cervical dysfunction which may not be the case.

Cervical Dysfunction Does Not Cause Neck Pain


Hence this research may open a new area for research in this field where actual cause and
treatment for the same can be investigated. Some more researches are still on their way in this
regard he added further.


“This stresses the need for an individualized skilled assessment of cervical musculoskeletal function
to differentiate a central versus peripheral origin of neck pain or a combination of both,” the
authors write. “There should be no reliance on only pain or tenderness, which often reflects the
general pain hypersensitivity commonly present in persons with migraine.”

Cervical Dysfunction Does Not Cause Neck Pain


The scientists discovered 2 separate clusters of spinal musculoskeletal features: healthy
regulations’ neck component and people to neck pain disorders’ with neck impairment. 76 people
with migraines had adequate cervical musculoskeletal functioning, while 48 people with neck
discomfort exhibited cervical impairment that was akin to a neck condition.


Throughout the examination, no link was found between musculoskeletal dysfunction and
discomfort sensitivities or sensations. Hence it can be said that there is no role of the
Musculoskeletal system in the limited movement of neck or pain in this area and some more
investigations are still needed.


Neck discomfort is common in migraines sufferers, and they frequently seek localized therapy. Neck
discomfort, on the other hand, could be a sign of migraine rather than being caused by a specific
cervical cause. A sequence of musculoskeletal abnormalities having features comparable to
idiopathic neck discomfort must be evident when neck discomfort is of cervical origin.


Many migraines sufferers experience neck discomfort that originates in the cervical spine so
although others do not.
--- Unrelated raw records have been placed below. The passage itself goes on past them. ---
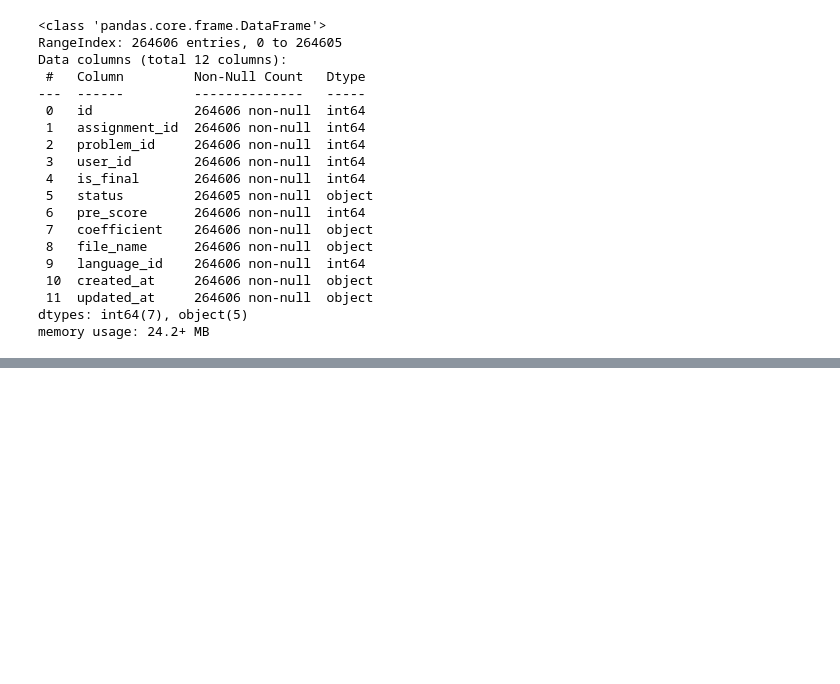
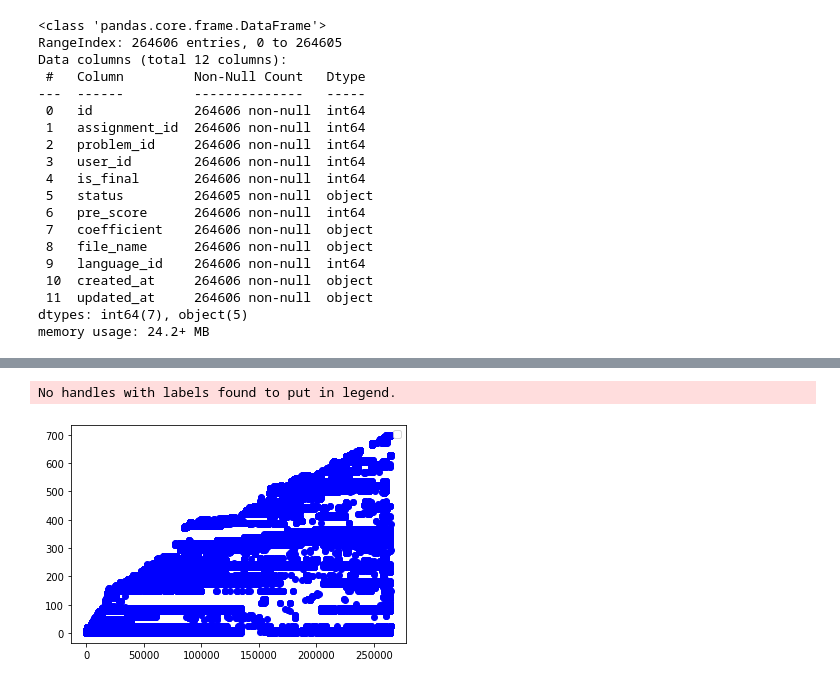
Before and after one commit to TruongQuocTruong/MayHoc_CS114, a Jupyter notebook: COLAB03/COLAB03.ipynb, the cells around one changed output, grey strips where cells are left out. Saved outputs shown, nothing was run; the diff lists cells and outputs as text; code cells hidden in the pictures; blank space fills up the shorter version.

```diff
--- a/COLAB03/COLAB03.ipynb
+++ b/COLAB03/COLAB03.ipynb
@@ -78,0 +154,12 @@ CK = pd.to_numeric(score_train['CK'],errors='coerce')
+# %%
+assignment_id = wecode['assignment_id']
+problem_id = wecode['problem_id']
+# %%
+plt.plot(problem_id, 'go', color='b')
+plt.xlabel= 'x'
+plt.ylabel='y'
+plt.legend()
+plt.show()
+# %% [output]
+No handles with labels found to put in legend.
+[figure, added]
```
Also changed, not shown: parts of 14 cells of this notebook.
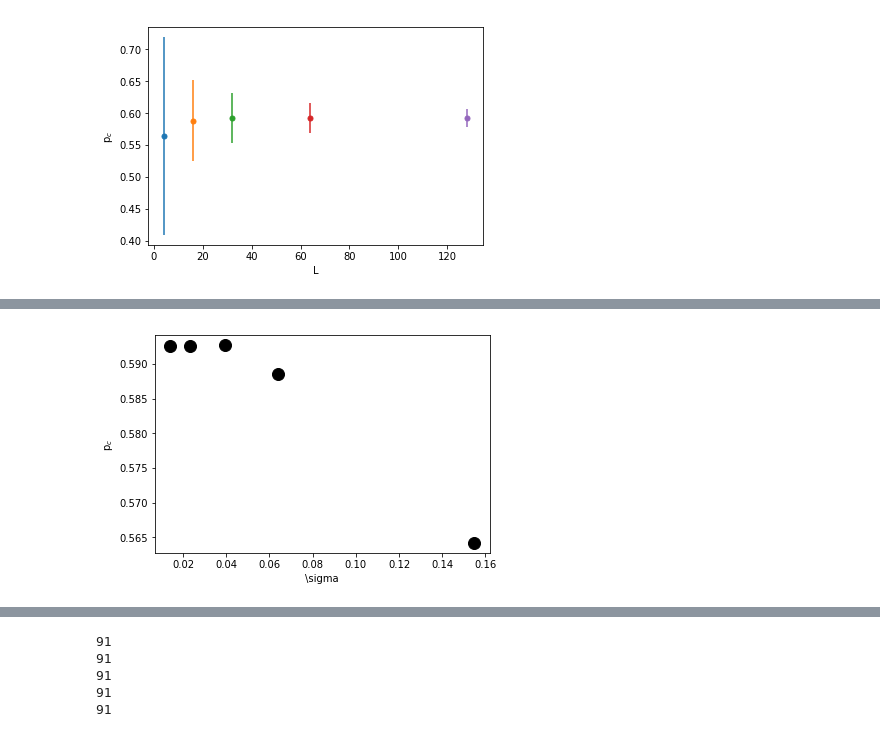
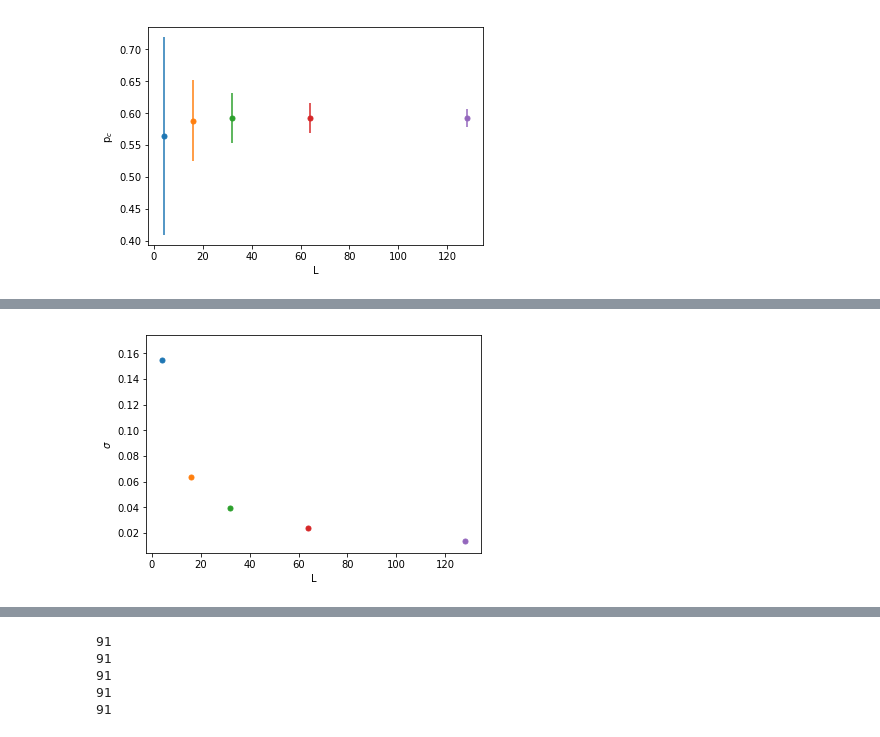
Before and after one commit to Luciousboy/computacional, a Jupyter notebook: graficador.ipynb, the cells around one changed output, grey strips where cells are left out. Cells and saved outputs as stored; diff of their text form; code cells hidden in the pictures.

```diff
--- a/graficador.ipynb
+++ b/graficador.ipynb
@@ -80,3 +80,38 @@ plt.savefig(name+'_grafico.png')
 plt.show()
 # %% [output]
 [figure]
+# %%
+#grafiquemos
+name='Pinf'
+from scipy import optimize
+
+x=[]
+y=[]
+fig=plt.figure()
+ax = plt.subplot(111)
+for i in range(0,len(pc_L)):
+    #plt.scatter(pc_L[i][2],pc_L[i][1],s=25,label="L="+l)
+    x.append(pc_L[i][2]);
+    y.append(pc_L[i][1]);
+
+x_g=np.asarray(x);
+y_g=np.asarray(y);
+x=np.asarray(x)[1:6]; #estan desordenados, los ultimos son los primeros.
+y=np.asarray(y)[1:6];
+fitfunc = lambda p, x: p[0]*x+p[1]# Funcion con la que queremos fitear la data
+p0 = [1, 1] # Parametros iniciales para fitear
+errfunc = lambda p, x, y: fitfunc(p, x) - y # Distancia a la función objetivo
+p1, success = optimize.leastsq(errfunc, p0[:], args=(x, y))
+#p1 es [pendiente, origen]
+plt.plot(x_g, y_g,'o', x, fitfunc(p1, x), "k--",linewidth=3) # ploteo la data y el ajuste
+plt.xlabel('$\sigma$')
+plt.ylabel('p$_{{c}}$')
+props = dict(boxstyle='round', facecolor='wheat', alpha=0.5)
+
+# place a text box in upper left in axes coords
+fig.text(0.3, 0.3, '$p_{c}(\infty)=$ %0.3f' %round(p1[1],3), transform=ax.transAxes, fontsize=14,
+        verticalalignment='top', bbox=props)
+
+#plt.title(name)
+plt.savefig(name+'_grafico.png')
+plt.show()
@@ -83,16 +120,16 @@ plt.show()
 # %%
 #grafiquemos
-name='pcssigma'
+name='stdvsL'
 plt.figure()
 for i in range(0,len(pc_L)):
-    plt.plot(pc_L[i][2],pc_L[i][1],'ko', markersize=12)
+    plt.scatter(pc_L[i][0],pc_L[i][2],s=25,label="L="+l)
 
-plt.xlabel('\sigma')
-plt.ylabel('p$_{{c}}$')
+plt.xlabel('L')
+plt.ylabel('$\sigma$')
 #plt.legend()
 #plt.title(name)
 
 plt.savefig(name+'_grafico.png')
 plt.show()
 # %% [output]
-[figure, old version]
+[figure, new version]
```
Also changed, not shown: parts of 25 cells of this notebook, 7 other files.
Prior research, on the other hand, has ignored the diversity of possible
causes of neck discomfort & regarded migraine sufferers as a homogeneous population, which
makes it difficult to pinpoint the source of neck discomfort in migraines sufferers.
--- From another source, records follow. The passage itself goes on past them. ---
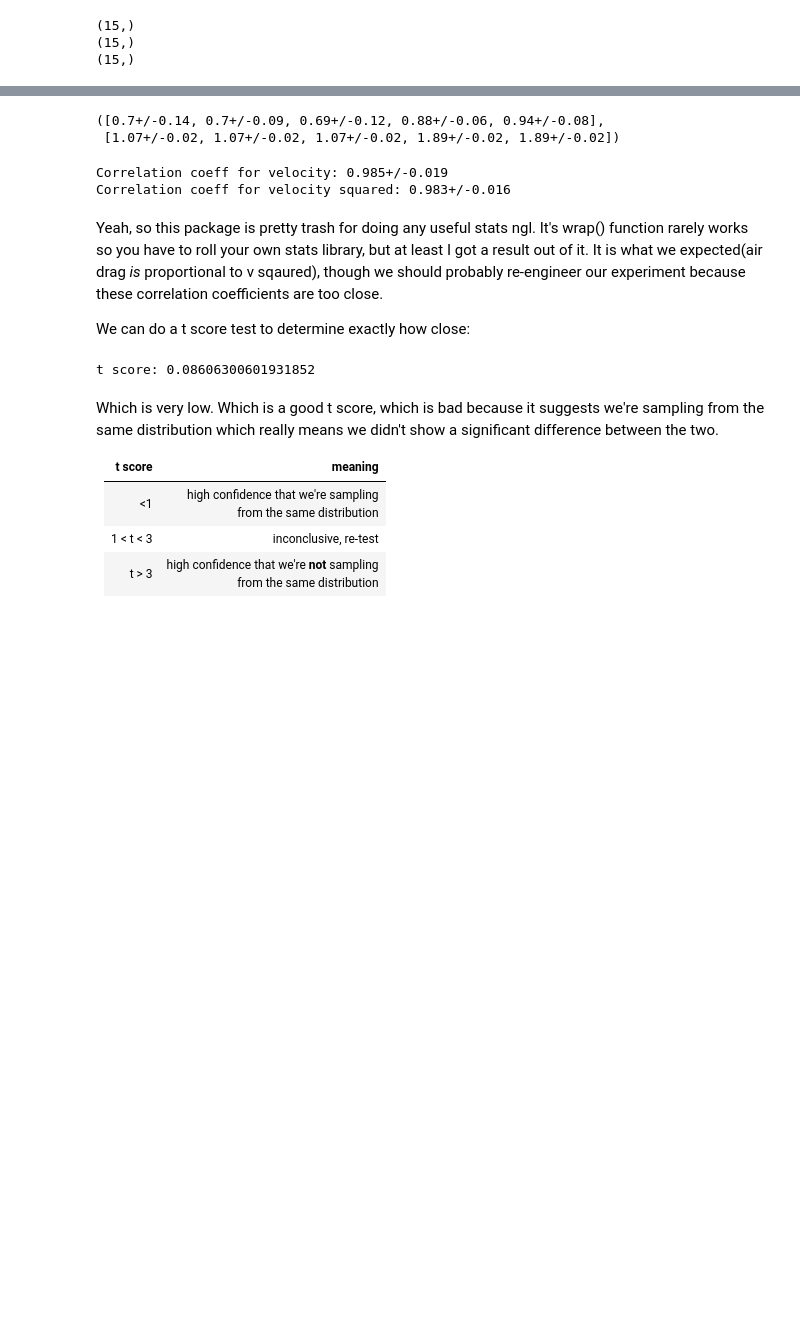
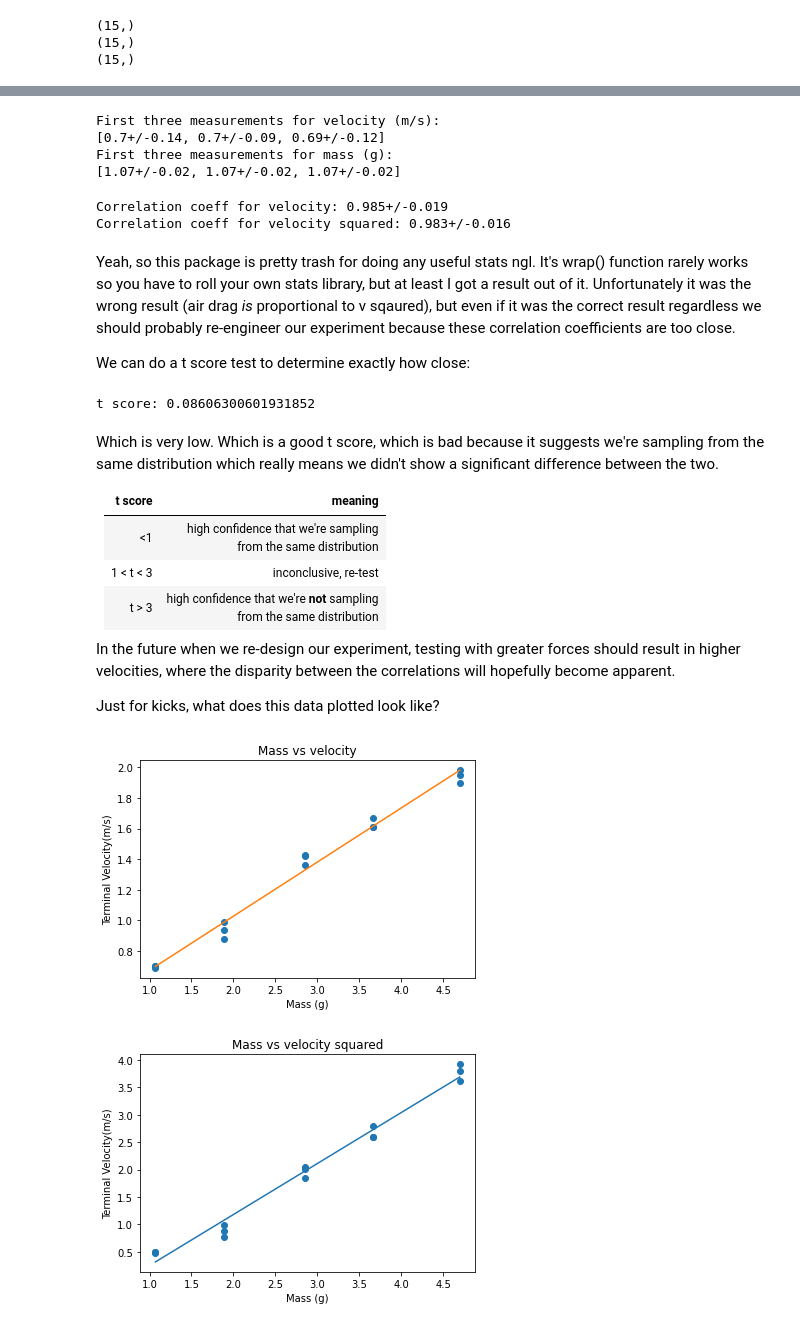
Before and after one commit to why-does-ie-still-exist/AirDragProject, a Jupyter notebook: src/Air Drag Calculations.ipynb, the cells around one changed output, grey strips where cells are left out. Cells and saved outputs as stored; diff of their text form; code cells hidden in the pictures; blank space fills up the shorter version.

Commit message:
Added plots and explanations

```diff
--- a/src/Air Drag Calculations.ipynb
+++ b/src/Air Drag Calculations.ipynb
@@ -34,10 +37,13 @@ def toUncertainties(values, std_dev):
 velocity = toUncertainties(mean_v_term,std_dev)
 mass = toUncertainties(mass_measured,[.02 for _ in range(0, len(mass_measured))])
 
-(velocity[:5],mass[:5])
+print("First three measurements for velocity (m/s):\n" + str(velocity[:3]))
+print("First three measurements for mass (g):\n" + str(mass[:3]))
 # %% [output]
-([0.7+/-0.14, 0.7+/-0.09, 0.69+/-0.12, 0.88+/-0.06, 0.94+/-0.08],
- [1.07+/-0.02, 1.07+/-0.02, 1.07+/-0.02, 1.89+/-0.02, 1.89+/-0.02])
+First three measurements for velocity (m/s):
+[0.7+/-0.14, 0.7+/-0.09, 0.69+/-0.12]
+First three measurements for mass (g):
+[1.07+/-0.02, 1.07+/-0.02, 1.07+/-0.02]
 # %%
 def avg(list): #library doesn't support lambdas/reduce :(
     sum = 0
@@ -67,8 +73,9 @@ Correlation coeff for velocity: 0.985+/-0.019
 Correlation coeff for velocity squared: 0.983+/-0.016
 # %% [markdown]
 Yeah, so this package is pretty trash for doing any useful stats ngl. It's wrap() function rarely works so
-you have to roll your own stats library, but at least I got a result out of it. It is what we expected(air drag *is* proportional to v sqaured),
-though we should probably re-engineer our experiment because these correlation coefficients are too close.
+you have to roll your own stats library, but at least I got a result out of it. Unfortunately it was the wrong result
+(air drag *is* proportional to v sqaured), but even if it was the correct result regardless we should probably re-engineer
+our experiment because these correlation coefficients are too close.
 
 We can do a t score test to determine exactly how close:
 # %%
@@ -88,3 +95,37 @@ which really means we didn't show a significant difference between the two.
 | <1 | high confidence that we're sampling <br> from the same distribution |
 | 1 < t < 3 | inconclusive, re-test |
 | t > 3 | high confidence that we're **not** sampling <br> from the same distribution |
+
+In the future when we re-design our experiment, testing with greater forces should result in higher
+velocities, where the disparity between the correlations will hopefully become apparent.
+
+Just for kicks, what does this data plotted look like?
+# %%
+import matplotlib.pyplot as plt
+from numpy.polynomial.polynomial import polyfit
+
+x = np.array(mass_measured)
+y = np.array(mean_v_term)
+y_squared = np.array([v**2 for v in mean_v_term])
+
+plt.scatter(x,y)
+plt.title("Mass vs velocity")
+plt.xlabel("Mass (g)")
+plt.ylabel("Terminal Velocity(m/s)")
+b, m = polyfit(x, y, 1)
+
+plt.plot(x, y, '.')
+plt.plot(x, b + m * x, '-')
+plt.show()
+
+
+plt.title("Mass vs velocity squared")
+plt.scatter(x,y_squared)
+plt.xlabel("Mass (g)")
+plt.ylabel("Terminal Velocity(m/s)")
+b, m = polyfit(x, y_squared, 1)
+plt.plot(x, b + m * x, '-')
+plt.show()
+# %% [output]
+[figure, added]
+[figure, added]
```
Also changed, not shown: parts of 4 cells of this notebook.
To see how often migraine-related neck discomfort is accompanied by a trend of cervical
musculoskeletal failure similar to neck musculoskeletal diseases, particularly to see whether sensitivity hypersensitivity affects cervical musculoskeletal performance in migraines sufferers.


Neck treatment for myelopathy or intractable discomfort frequently yields poor outcomes.
Compression discomfort threshold, as well as the Allodynia Symptom Questionnaire, was used to
determine painful sensitivity. Headache sufferers with concomitant neck issues were omitted from
the study.

Cluster analysis is used to see whether individuals were categorized based on their
results in cervical musculoskeletal examinations. Post hoc studies looked at the impact of
discomfort sensitivity on musculoskeletal performance, as well as if any one of the complaints
encountered throughout the tests is linked to the musculoskeletal feature.


If neck pain occurs during a headache, it does not always mean that cervical musculoskeletal
dysfunction is present. To identify true cervical dysfunction, a professional evaluation is required,
rather than relying solely on the individual reporting symptoms. Treatments for neck
musculoskeletal diseases might appear to be unsuitable for people who do not have cervical
dysfunction.

Future research investigating the effectiveness of such therapies must exclusively
include those who have neck discomfort that originates in the cervical region.